Lead author Dr. Kathleen Donohue, an assistant professor of Medicine at Columbia University College of Physicians and Surgeons and the Center for Children's Environmental Health, and colleagues tracked 568 women enrolled in the Mothers & Newborns study of environmental exposures.
BPA exposure was determined by measuring levels of a BPA metabolite in urine samples taken during the third trimester of pregnancy and in the children at ages 3, 5 and 7.
Physicians diagnosed asthma at ages 5 to 12 based on asthma symptoms, a pulmonary function test and medical history. A validated questionnaire was used to evaluate wheeze, Donohue said.
The study, published in the Journal of Allergy and Clinical Immunology, found after adjusting for secondhand smoke and other factors known to be associated with asthma, post-natal exposure to BPA was associated with increased risk of wheeze and asthma.
BPA exposure during the third trimester of pregnancy was inversely associated with risk of wheeze at age 5, the study found.

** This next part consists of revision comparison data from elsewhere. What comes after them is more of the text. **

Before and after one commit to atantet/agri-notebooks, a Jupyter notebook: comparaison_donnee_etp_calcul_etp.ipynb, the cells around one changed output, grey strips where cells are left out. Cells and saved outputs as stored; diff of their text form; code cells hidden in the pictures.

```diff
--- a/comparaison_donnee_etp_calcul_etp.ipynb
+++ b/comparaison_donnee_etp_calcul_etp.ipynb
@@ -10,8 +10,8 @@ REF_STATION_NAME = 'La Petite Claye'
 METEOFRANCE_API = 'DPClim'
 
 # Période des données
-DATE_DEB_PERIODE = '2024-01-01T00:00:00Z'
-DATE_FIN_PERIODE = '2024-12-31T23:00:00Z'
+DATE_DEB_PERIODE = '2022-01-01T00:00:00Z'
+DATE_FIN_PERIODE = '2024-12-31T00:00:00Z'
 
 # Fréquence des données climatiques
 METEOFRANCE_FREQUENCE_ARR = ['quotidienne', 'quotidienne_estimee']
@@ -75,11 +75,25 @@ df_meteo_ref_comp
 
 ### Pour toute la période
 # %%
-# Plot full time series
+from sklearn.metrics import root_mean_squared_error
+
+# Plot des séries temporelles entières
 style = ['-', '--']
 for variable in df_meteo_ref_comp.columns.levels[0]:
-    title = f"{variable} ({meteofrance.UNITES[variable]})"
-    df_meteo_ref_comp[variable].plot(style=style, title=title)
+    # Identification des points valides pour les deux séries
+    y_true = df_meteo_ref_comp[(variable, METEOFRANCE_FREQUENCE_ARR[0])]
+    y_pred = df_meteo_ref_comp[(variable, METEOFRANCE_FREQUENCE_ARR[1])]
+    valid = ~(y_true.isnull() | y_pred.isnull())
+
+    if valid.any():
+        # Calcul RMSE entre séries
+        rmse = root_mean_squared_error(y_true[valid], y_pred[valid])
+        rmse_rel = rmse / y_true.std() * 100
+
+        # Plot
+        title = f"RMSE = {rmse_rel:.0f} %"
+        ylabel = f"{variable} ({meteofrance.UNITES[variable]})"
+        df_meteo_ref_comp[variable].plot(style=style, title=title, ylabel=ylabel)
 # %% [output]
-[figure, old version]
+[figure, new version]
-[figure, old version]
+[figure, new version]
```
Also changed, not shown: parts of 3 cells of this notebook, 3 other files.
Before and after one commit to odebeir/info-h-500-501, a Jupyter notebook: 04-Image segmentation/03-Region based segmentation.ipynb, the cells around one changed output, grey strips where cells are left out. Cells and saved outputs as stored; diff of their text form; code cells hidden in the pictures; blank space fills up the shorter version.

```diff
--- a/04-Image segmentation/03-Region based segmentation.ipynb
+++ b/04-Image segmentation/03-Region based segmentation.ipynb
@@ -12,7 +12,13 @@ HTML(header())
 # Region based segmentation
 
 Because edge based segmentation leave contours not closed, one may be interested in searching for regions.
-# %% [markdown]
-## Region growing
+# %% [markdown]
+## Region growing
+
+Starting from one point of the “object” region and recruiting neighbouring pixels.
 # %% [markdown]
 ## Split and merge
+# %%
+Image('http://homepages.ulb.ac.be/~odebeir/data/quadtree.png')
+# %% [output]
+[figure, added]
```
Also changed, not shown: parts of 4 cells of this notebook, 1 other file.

"Asthma prevalence has increased dramatically over the past 30 years, which suggests that some as-yet-undiscovered environmental exposures may be implicated," Donohue said in a statement. "Our study indicates that one such exposure may be BPA."